═════ Listed records ═════

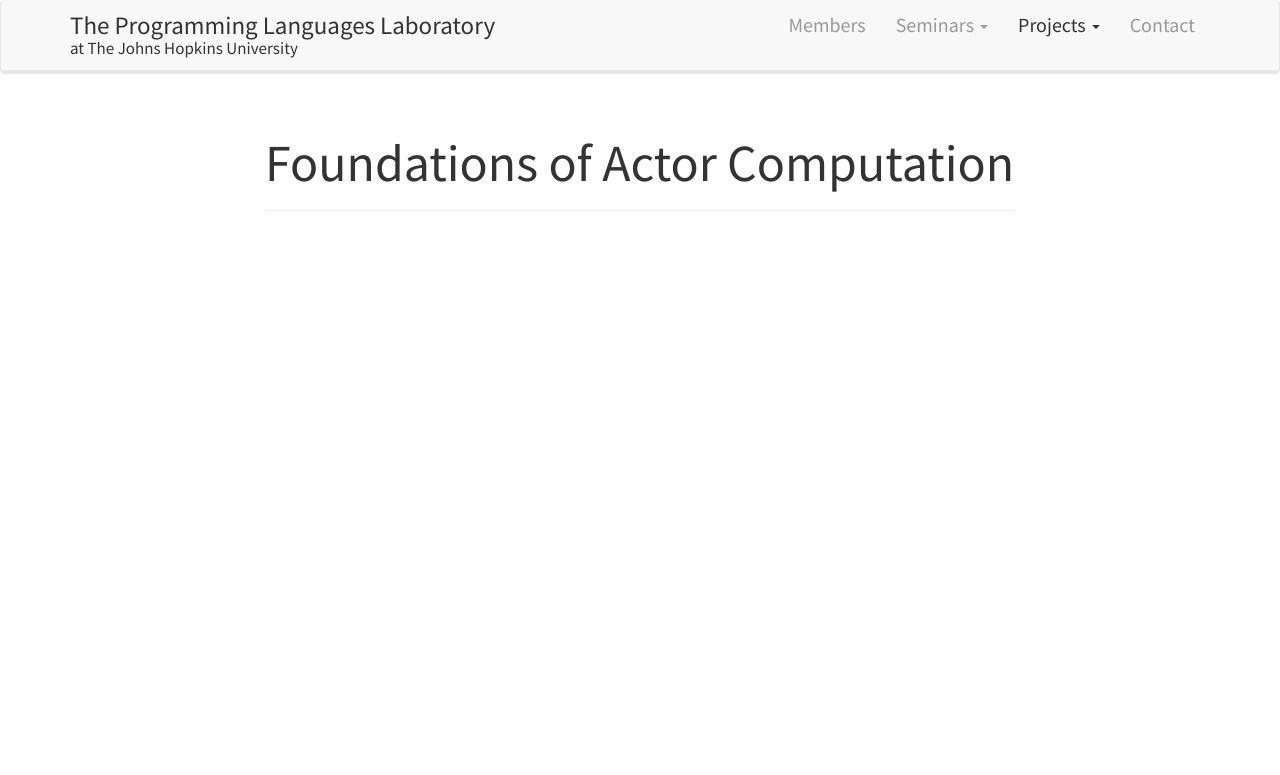
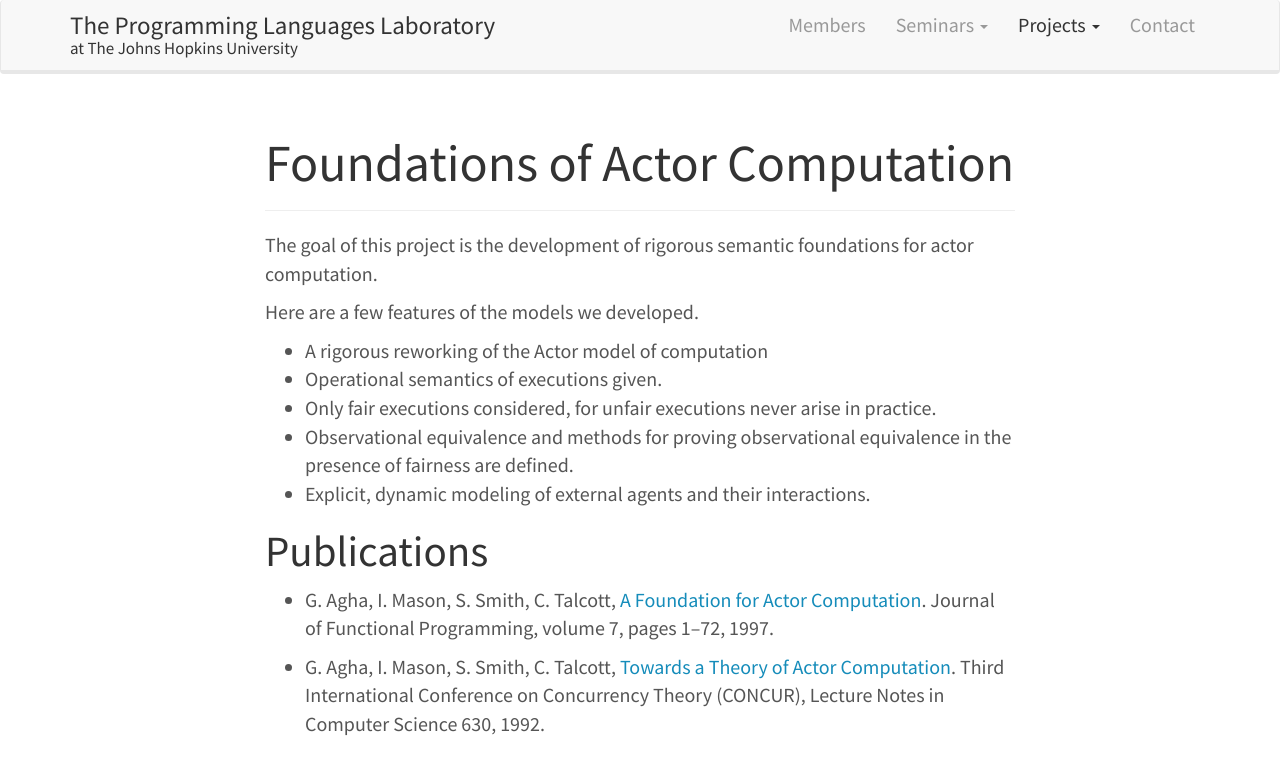
Before and after one commit to JHU-PL-Lab/www-pl-lab, a Jekyll site: the page built from projects/foundations-of-actor-computation/foundations-of-actor-computation.md, in a window 1280 px wide. Shown: the top 775 px of the page. Built offline with Jekyll 4.4.1, drawn with Linux system fonts in a browser that asks for light colours.

Commit message:
Add Foundations of Actor Computation

```diff
--- a/projects/foundations-of-actor-computation/foundations-of-actor-computation.md
+++ b/projects/foundations-of-actor-computation/foundations-of-actor-computation.md
@@ -3,3 +3,28 @@ title: "Foundations of Actor Computation"
 permalink: "/projects/foundations-of-actor-computation/"
 narrow: true
 ---
+
+The goal of this project is the development of rigorous semantic foundations for
+actor computation.
+
+Here are a few features of the models we developed.
+
+- A rigorous reworking of the Actor model of computation
+- Operational semantics of executions given.
+- Only fair executions considered, for unfair executions never arise in
+  practice.
+- Observational equivalence and methods for proving observational equivalence in
+  the presence of fairness are defined.
+- Explicit, dynamic modeling of external agents and their interactions.
+
+Publications
+------------
+
+- G. Agha, I. Mason, S. Smith, C. Talcott,
+  [A Foundation for Actor Computation](/projects/foundations-of-actor-computation/papers/a-foundation-for-actor-computation.pdf). Journal
+  of Functional Programming, volume 7, pages 1--72, 1997.
+
+- G. Agha, I. Mason, S. Smith, C. Talcott,
+  [Towards a Theory of Actor Computation](/projects/foundations-of-actor-computation/papers/towards-a-theory-of-actor-computation.pdf). Third
+  International Conference on Concurrency Theory (CONCUR), Lecture Notes in
+  Computer Science 630, 1992.
```
Also changed, not shown: 2 other files.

═════

● Task requirements
Lines holding "rigorous": copy each one from the records above.

● Exercise output
+The goal of this project is the development of rigorous semantic foundations for
+- A rigorous reworking of the Actor model of computation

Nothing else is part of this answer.